Segment Start: Task data

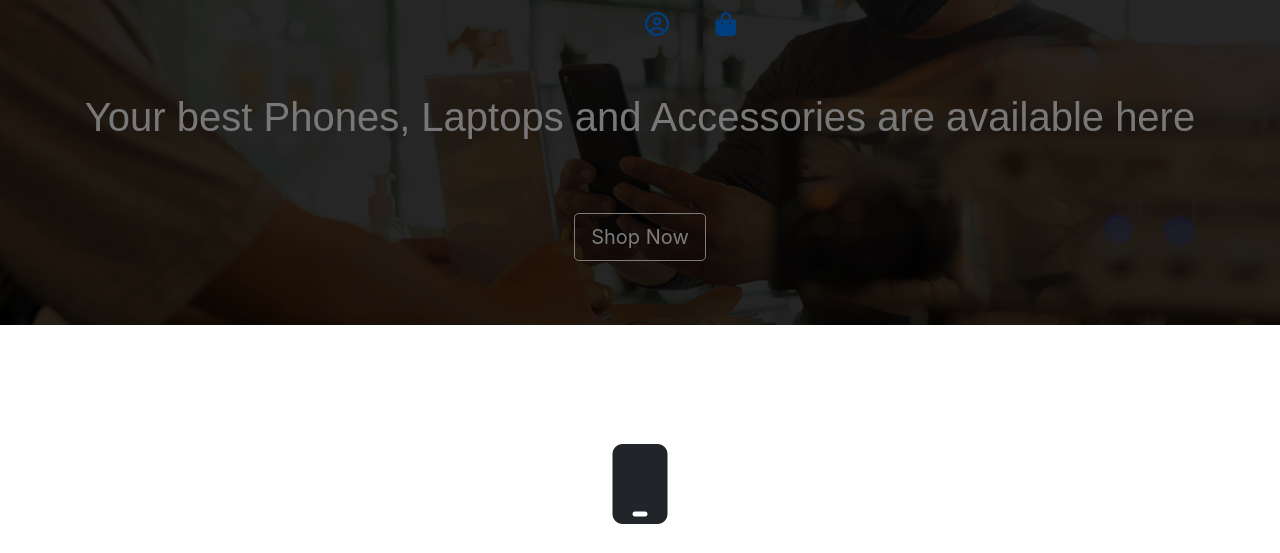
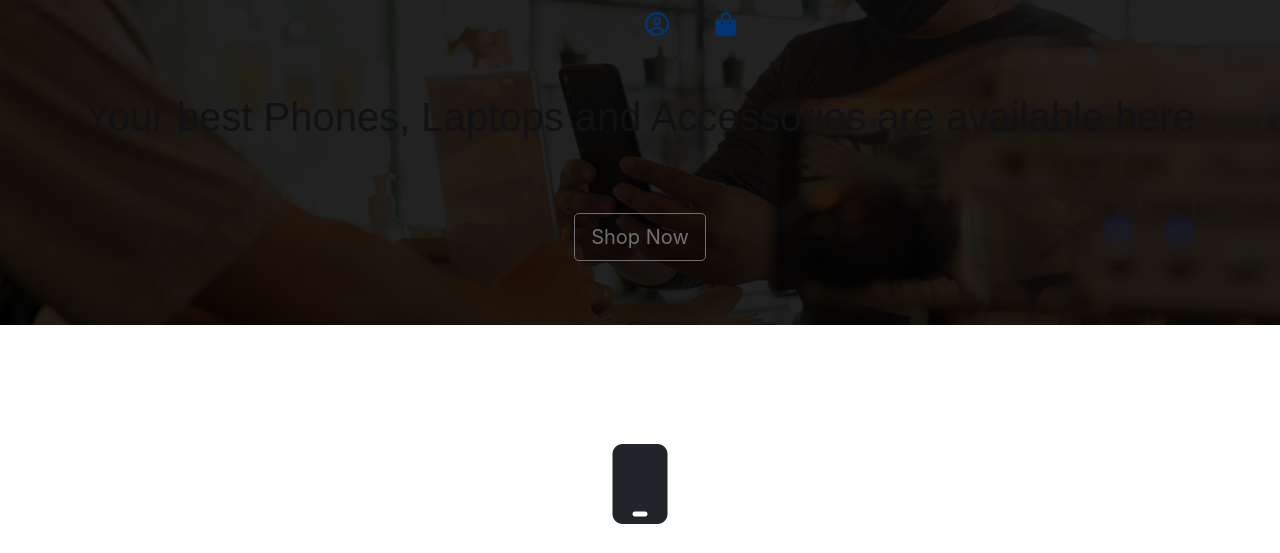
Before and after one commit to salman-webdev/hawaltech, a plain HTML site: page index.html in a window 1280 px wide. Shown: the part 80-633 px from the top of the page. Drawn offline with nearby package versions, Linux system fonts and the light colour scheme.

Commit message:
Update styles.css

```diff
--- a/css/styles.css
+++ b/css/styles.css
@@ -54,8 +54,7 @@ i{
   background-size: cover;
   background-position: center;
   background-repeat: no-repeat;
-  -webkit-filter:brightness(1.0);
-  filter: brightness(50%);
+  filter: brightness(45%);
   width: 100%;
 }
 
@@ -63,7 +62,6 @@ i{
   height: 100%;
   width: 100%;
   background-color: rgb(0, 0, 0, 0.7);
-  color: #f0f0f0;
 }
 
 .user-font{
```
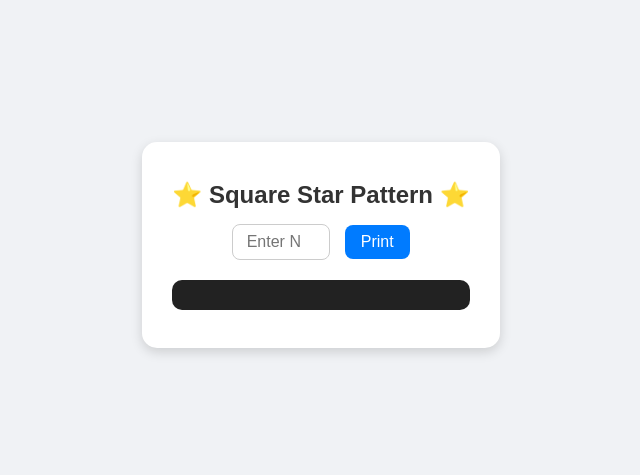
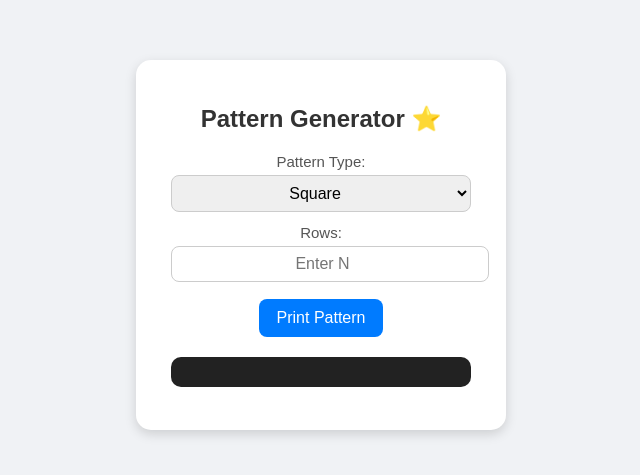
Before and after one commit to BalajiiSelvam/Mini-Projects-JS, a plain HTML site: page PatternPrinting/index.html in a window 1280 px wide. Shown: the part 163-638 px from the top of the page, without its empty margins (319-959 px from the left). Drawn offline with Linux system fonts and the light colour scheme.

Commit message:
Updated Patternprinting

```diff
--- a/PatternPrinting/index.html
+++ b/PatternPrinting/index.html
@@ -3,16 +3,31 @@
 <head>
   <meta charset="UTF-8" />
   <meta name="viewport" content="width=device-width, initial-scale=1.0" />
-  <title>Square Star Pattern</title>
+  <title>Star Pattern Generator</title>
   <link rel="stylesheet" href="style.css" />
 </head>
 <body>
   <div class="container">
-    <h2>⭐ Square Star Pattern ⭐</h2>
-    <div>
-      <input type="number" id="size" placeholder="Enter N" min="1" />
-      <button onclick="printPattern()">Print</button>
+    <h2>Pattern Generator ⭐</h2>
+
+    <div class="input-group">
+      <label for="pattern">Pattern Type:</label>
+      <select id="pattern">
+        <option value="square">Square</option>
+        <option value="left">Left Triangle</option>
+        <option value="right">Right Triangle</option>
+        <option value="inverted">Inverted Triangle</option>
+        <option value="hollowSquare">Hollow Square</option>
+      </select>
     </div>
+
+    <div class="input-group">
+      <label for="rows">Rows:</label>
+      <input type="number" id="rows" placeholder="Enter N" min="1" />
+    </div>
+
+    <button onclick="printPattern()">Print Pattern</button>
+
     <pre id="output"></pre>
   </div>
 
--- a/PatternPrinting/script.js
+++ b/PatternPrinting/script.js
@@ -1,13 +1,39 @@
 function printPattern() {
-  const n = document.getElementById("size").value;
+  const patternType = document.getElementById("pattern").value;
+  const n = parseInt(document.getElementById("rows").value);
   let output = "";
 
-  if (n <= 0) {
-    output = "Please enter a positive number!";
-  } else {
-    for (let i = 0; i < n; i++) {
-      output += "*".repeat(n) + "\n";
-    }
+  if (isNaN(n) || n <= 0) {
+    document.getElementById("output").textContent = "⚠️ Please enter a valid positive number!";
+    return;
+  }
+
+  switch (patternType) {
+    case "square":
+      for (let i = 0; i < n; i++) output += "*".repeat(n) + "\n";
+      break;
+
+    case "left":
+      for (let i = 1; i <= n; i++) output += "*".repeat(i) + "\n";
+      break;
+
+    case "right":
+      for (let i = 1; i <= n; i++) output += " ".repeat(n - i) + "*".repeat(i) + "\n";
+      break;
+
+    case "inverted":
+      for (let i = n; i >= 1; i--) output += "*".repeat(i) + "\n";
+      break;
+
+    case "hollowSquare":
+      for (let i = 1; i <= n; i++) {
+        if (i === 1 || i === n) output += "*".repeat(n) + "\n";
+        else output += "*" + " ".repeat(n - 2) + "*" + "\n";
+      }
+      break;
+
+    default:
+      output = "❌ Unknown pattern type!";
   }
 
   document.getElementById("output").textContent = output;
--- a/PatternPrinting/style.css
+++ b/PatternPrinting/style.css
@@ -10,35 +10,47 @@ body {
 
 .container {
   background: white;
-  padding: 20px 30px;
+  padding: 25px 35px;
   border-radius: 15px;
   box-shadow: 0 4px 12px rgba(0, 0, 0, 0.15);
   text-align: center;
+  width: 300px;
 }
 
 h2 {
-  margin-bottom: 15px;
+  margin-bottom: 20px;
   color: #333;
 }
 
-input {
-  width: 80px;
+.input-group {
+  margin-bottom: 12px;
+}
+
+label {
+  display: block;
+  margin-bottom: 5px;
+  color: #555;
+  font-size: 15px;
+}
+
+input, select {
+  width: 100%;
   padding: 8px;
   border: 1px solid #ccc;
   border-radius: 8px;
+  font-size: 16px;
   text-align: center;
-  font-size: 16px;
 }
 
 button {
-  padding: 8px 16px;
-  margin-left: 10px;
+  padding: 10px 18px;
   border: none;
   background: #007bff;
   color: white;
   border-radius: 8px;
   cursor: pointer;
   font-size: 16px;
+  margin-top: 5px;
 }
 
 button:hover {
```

Segment End: Task data

### What is needed
From the listing above, print every entry precisely and drop the pictures.

### Answer area
Before and after one commit to salman-webdev/hawaltech, a plain HTML site: page index.html in a window 1280 px wide. Shown: the part 80-633 px from the top of the page. Drawn offline with nearby package versions, Linux system fonts and the light colour scheme.

Commit message:
Update styles.css

```diff
--- a/css/styles.css
+++ b/css/styles.css
@@ -54,8 +54,7 @@ i{
   background-size: cover;
   background-position: center;
   background-repeat: no-repeat;
-  -webkit-filter:brightness(1.0);
-  filter: brightness(50%);
+  filter: brightness(45%);
   width: 100%;
 }
 
@@ -63,7 +62,6 @@ i{
   height: 100%;
   width: 100%;
   background-color: rgb(0, 0, 0, 0.7);
-  color: #f0f0f0;
 }
 
 .user-font{
```
Before and after one commit to BalajiiSelvam/Mini-Projects-JS, a plain HTML site: page PatternPrinting/index.html in a window 1280 px wide. Shown: the part 163-638 px from the top of the page, without its empty margins (319-959 px from the left). Drawn offline with Linux system fonts and the light colour scheme.

Commit message:
Updated Patternprinting

```diff
--- a/PatternPrinting/index.html
+++ b/PatternPrinting/index.html
@@ -3,16 +3,31 @@
 <head>
   <meta charset="UTF-8" />
   <meta name="viewport" content="width=device-width, initial-scale=1.0" />
-  <title>Square Star Pattern</title>
+  <title>Star Pattern Generator</title>
   <link rel="stylesheet" href="style.css" />
 </head>
 <body>
   <div class="container">
-    <h2>⭐ Square Star Pattern ⭐</h2>
-    <div>
-      <input type="number" id="size" placeholder="Enter N" min="1" />
-      <button onclick="printPattern()">Print</button>
+    <h2>Pattern Generator ⭐</h2>
+
+    <div class="input-group">
+      <label for="pattern">Pattern Type:</label>
+      <select id="pattern">
+        <option value="square">Square</option>
+        <option value="left">Left Triangle</option>
+        <option value="right">Right Triangle</option>
+        <option value="inverted">Inverted Triangle</option>
+        <option value="hollowSquare">Hollow Square</option>
+      </select>
     </div>
+
+    <div class="input-group">
+      <label for="rows">Rows:</label>
+      <input type="number" id="rows" placeholder="Enter N" min="1" />
+    </div>
+
+    <button onclick="printPattern()">Print Pattern</button>
+
     <pre id="output"></pre>
   </div>
 
--- a/PatternPrinting/script.js
+++ b/PatternPrinting/script.js
@@ -1,13 +1,39 @@
 function printPattern() {
-  const n = document.getElementById("size").value;
+  const patternType = document.getElementById("pattern").value;
+  const n = parseInt(document.getElementById("rows").value);
   let output = "";
 
-  if (n <= 0) {
-    output = "Please enter a positive number!";
-  } else {
-    for (let i = 0; i < n; i++) {
-      output += "*".repeat(n) + "\n";
-    }
+  if (isNaN(n) || n <= 0) {
+    document.getElementById("output").textContent = "⚠️ Please enter a valid positive number!";
+    return;
+  }
+
+  switch (patternType) {
+    case "square":
+      for (let i = 0; i < n; i++) output += "*".repeat(n) + "\n";
+      break;
+
+    case "left":
+      for (let i = 1; i <= n; i++) output += "*".repeat(i) + "\n";
+      break;
+
+    case "right":
+      for (let i = 1; i <= n; i++) output += " ".repeat(n - i) + "*".repeat(i) + "\n";
+      break;
+
+    case "inverted":
+      for (let i = n; i >= 1; i--) output += "*".repeat(i) + "\n";
+      break;
+
+    case "hollowSquare":
+      for (let i = 1; i <= n; i++) {
+        if (i === 1 || i === n) output += "*".repeat(n) + "\n";
+        else output += "*" + " ".repeat(n - 2) + "*" + "\n";
+      }
+      break;
+
+    default:
+      output = "❌ Unknown pattern type!";
   }
 
   document.getElementById("output").textContent = output;
--- a/PatternPrinting/style.css
+++ b/PatternPrinting/style.css
@@ -10,35 +10,47 @@ body {
 
 .container {
   background: white;
-  padding: 20px 30px;
+  padding: 25px 35px;
   border-radius: 15px;
   box-shadow: 0 4px 12px rgba(0, 0, 0, 0.15);
   text-align: center;
+  width: 300px;
 }
 
 h2 {
-  margin-bottom: 15px;
+  margin-bottom: 20px;
   color: #333;
 }
 
-input {
-  width: 80px;
+.input-group {
+  margin-bottom: 12px;
+}
+
+label {
+  display: block;
+  margin-bottom: 5px;
+  color: #555;
+  font-size: 15px;
+}
+
+input, select {
+  width: 100%;
   padding: 8px;
   border: 1px solid #ccc;
   border-radius: 8px;
+  font-size: 16px;
   text-align: center;
-  font-size: 16px;
 }
 
 button {
-  padding: 8px 16px;
-  margin-left: 10px;
+  padding: 10px 18px;
   border: none;
   background: #007bff;
   color: white;
   border-radius: 8px;
   cursor: pointer;
   font-size: 16px;
+  margin-top: 5px;
 }
 
 button:hover {
```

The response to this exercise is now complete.